**EXERCISE DATA:**
.....

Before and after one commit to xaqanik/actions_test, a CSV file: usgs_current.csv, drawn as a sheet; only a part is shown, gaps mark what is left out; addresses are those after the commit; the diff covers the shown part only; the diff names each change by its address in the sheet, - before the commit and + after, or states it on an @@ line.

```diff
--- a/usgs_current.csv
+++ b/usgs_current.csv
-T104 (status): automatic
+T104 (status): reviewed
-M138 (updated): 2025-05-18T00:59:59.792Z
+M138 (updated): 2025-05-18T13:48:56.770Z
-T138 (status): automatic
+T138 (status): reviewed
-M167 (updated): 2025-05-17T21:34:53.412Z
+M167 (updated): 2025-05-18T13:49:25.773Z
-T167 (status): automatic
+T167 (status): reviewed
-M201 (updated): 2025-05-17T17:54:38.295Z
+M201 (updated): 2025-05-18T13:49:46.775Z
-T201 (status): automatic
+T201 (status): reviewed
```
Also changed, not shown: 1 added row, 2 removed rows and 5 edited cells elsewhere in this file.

.....

**YOUR ASSIGNMENT:** Above are some records; repeat all of them exactly.

**RESULT FOR THIS EXERCISE:**
Before and after one commit to xaqanik/actions_test, a CSV file: usgs_current.csv, drawn as a sheet; only a part is shown, gaps mark what is left out; addresses are those after the commit; the diff covers the shown part only; the diff names each change by its address in the sheet, - before the commit and + after, or states it on an @@ line.

```diff
--- a/usgs_current.csv
+++ b/usgs_current.csv
-T104 (status): automatic
+T104 (status): reviewed
-M138 (updated): 2025-05-18T00:59:59.792Z
+M138 (updated): 2025-05-18T13:48:56.770Z
-T138 (status): automatic
+T138 (status): reviewed
-M167 (updated): 2025-05-17T21:34:53.412Z
+M167 (updated): 2025-05-18T13:49:25.773Z
-T167 (status): automatic
+T167 (status): reviewed
-M201 (updated): 2025-05-17T17:54:38.295Z
+M201 (updated): 2025-05-18T13:49:46.775Z
-T201 (status): automatic
+T201 (status): reviewed
```
Also changed, not shown: 1 added row, 2 removed rows and 5 edited cells elsewhere in this file.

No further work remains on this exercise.